Drive controls are then adjusted to make each cathode emit the proper level of electrons at high brightness to achieve a white raster.
When adjusting an LCD display, there are no cutoff adjustments. In this particular model, the Sub-Contrast adjustments are used to adjust white balance for the bright areas of the screen. The Sub-Brightness adjustments are set for the low-level brightness areas.
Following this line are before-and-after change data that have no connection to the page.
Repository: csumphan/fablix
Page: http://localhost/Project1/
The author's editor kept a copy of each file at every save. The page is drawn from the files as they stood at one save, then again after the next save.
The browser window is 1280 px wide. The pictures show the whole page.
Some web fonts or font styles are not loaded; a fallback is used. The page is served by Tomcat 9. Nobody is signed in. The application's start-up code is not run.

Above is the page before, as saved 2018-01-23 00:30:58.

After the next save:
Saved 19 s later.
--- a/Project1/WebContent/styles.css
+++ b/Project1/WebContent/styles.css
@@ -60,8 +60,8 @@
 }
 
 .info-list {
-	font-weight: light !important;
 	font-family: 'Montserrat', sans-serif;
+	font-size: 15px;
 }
The best test pattern to use when visually adjusting white balance is a monochrome stair-step pattern versus a 100IRE white screen. This provides a view throughout the range of brightness levels the display will generate. Another significant difference in the adjustment procedure is starting with the “Neutral” picture setting. The “Warm” setting shifts the white balance towards the red end of the scale whereas the “Cool” setting shifts towards the blue spectrum. By using “Neutral”, the white balance can be adjusted visually. This provides a reference for the eye so that the “Cool” mode can be set with the Blue Sub-Brightness and Contrast increased slightly to boost the color temperature to around 9300K. The “Warm” setting will have more Red Sub-Brightness and Contrast levels to create a white balance in the 6500K range. “Neutral” should fall into the 8000K level.
Be sure to leave the low-bit data settings for the Green Sub-Brightness and Contrast to zero. The high-bit data should be in the mid range. Adjust the Blue and Red data to achieve white by adding these colors to the green. The following procedure can be used for a unit when the white balance is significantly off:
* With the unit in “Neutral”, set the brightness level to one-third and the picture level to two-thirds. Input a monochrome stair-step pattern with at least 75IRE at the highest white level.
* Check that the Green Sub-Contrast and Brightness levels are set to mid-range for the upper-bit data and zero for the lower-bit data.
* Set the Red upper-bit data for Sub-Contrast and Brightness to mid-range and the lower-bit data to mid-range.
* Set the Blue upper-bit and lower-bit data for Sub-Contrast and Brightness to zero. The picture will now be a yellowish/green.
* Adjust the Red Sub-Contrast Low to generate a yellow color at the brightest portion of the test pattern. If you find that you are reaching the extreme end of the data range (0 – 255), set the Red Sub-Contrast High up or down one number and try again.
* Once the bright video level is closest to yellow as possible, repeat the above procedure for the Red Sub-brightness adjustments.
* When satisfactory yellow is achieved throughout the video range, set the high-bit data for Blue Sub-Contrast and Brightness to mid-range. Adjust the low-bit data for each to change the yellow screen to white. If you are at either of the extreme ends of the data ranges (0 – 255), set the upper-bit data up or down accordingly.
* Once the “Neutral” white balance is satisfactory, adjust the “Warm” white balance in the same way. Add a small amount of extra Red Sub-Contrast and Brightness. 
“Cool” is adjusted adding a small amount of extra Blue Sub-Contrast and Brightness data.
Although the above procedure can be somewhat subjective, it has worked rather well for CRT-based consumer televisions for many years. It is a viable alternative when a color analyzer is impossible to acquire.